TRY IT - Please copy every line from the following entries in which the word "miniola" appears.
· · · · · · ·
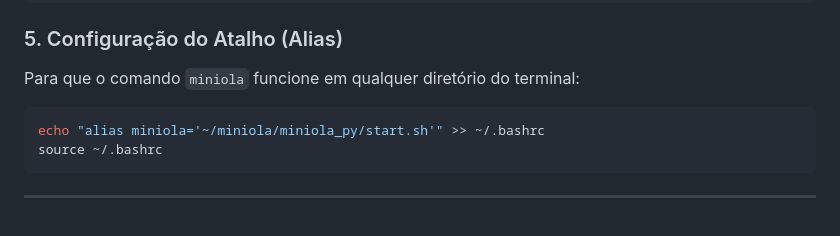
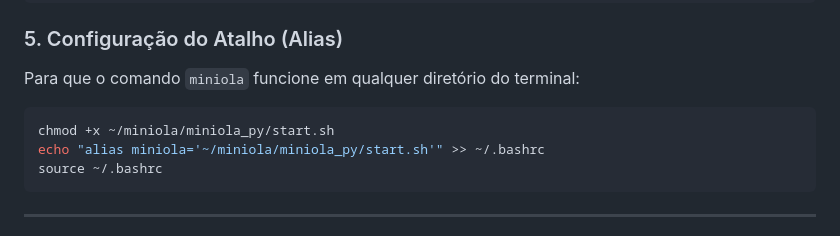
Before and after one commit to FelipeCastroRGB/miniola, a Markdown page: README.md, the part around the change. Drawn GitHub-style.

Commit message:
Update README with miniola alias setup instructions
Add instructions for setting up an alias for the miniola command.

````diff
--- a/README.md
+++ b/README.md
@@ -58,6 +58,7 @@ pip install -r requirements.txt
 ### 5. Configuração do Atalho (Alias)
 Para que o comando `miniola` funcione em qualquer diretório do terminal:
 ```bash
+chmod +x ~/miniola/miniola_py/start.sh
 echo "alias miniola='~/miniola/miniola_py/start.sh'" >> ~/.bashrc
 source ~/.bashrc
 ```
````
· · · · · · ·
ANSWER -
Before and after one commit to FelipeCastroRGB/miniola, a Markdown page: README.md, the part around the change. Drawn GitHub-style.
Update README with miniola alias setup instructions
Add instructions for setting up an alias for the miniola command.
 Para que o comando `miniola` funcione em qualquer diretório do terminal:
+chmod +x ~/miniola/miniola_py/start.sh
 echo "alias miniola='~/miniola/miniola_py/start.sh'" >> ~/.bashrc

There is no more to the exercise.